Segment Open
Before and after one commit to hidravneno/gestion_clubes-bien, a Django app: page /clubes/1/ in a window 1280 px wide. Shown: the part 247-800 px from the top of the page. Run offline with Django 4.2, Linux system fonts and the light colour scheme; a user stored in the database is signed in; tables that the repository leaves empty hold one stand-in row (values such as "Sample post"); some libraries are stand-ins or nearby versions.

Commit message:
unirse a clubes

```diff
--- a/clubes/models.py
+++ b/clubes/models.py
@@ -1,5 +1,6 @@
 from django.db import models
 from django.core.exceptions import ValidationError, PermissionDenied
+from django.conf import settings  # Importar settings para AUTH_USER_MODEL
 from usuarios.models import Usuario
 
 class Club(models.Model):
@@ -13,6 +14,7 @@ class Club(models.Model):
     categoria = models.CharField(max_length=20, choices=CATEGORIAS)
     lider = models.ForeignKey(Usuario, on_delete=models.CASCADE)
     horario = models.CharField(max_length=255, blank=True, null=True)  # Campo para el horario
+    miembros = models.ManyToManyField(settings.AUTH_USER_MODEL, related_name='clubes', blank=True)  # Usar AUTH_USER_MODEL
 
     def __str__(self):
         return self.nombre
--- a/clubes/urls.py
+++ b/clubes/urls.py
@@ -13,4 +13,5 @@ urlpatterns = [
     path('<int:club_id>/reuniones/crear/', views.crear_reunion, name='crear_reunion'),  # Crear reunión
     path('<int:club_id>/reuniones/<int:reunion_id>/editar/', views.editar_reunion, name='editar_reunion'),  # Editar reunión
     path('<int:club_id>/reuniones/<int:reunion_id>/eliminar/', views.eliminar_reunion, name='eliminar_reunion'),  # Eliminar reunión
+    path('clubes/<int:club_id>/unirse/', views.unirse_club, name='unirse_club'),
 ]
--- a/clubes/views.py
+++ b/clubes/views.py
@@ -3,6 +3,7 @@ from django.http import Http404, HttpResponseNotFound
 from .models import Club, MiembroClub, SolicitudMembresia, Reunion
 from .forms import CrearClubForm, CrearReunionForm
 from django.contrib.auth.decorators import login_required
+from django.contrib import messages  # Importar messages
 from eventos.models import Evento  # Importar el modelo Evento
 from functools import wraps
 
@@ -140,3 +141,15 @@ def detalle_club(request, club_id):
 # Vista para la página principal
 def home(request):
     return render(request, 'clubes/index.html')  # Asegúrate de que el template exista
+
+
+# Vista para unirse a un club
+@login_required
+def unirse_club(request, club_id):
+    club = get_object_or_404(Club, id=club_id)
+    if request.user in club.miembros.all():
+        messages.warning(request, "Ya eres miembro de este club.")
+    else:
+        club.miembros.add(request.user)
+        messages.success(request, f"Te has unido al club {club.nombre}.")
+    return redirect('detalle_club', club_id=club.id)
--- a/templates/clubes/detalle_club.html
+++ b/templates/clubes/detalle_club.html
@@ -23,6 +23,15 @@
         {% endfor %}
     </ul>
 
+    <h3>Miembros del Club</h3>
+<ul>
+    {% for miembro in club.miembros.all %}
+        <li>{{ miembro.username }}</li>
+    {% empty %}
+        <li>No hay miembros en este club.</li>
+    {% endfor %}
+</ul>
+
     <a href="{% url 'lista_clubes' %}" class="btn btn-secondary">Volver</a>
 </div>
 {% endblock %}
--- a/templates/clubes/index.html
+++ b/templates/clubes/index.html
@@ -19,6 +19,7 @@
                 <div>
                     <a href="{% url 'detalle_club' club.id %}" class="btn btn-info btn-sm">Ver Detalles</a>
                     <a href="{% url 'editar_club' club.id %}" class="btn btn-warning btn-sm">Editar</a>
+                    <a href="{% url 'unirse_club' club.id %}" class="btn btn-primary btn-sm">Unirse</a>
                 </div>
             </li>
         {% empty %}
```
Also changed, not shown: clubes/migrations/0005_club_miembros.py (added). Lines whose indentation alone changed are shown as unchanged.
Segment Closed
● **Work item**:
Using the data above, report how many lines include the string "html" and add nothing to the number.

● **Output for this exercise**:
5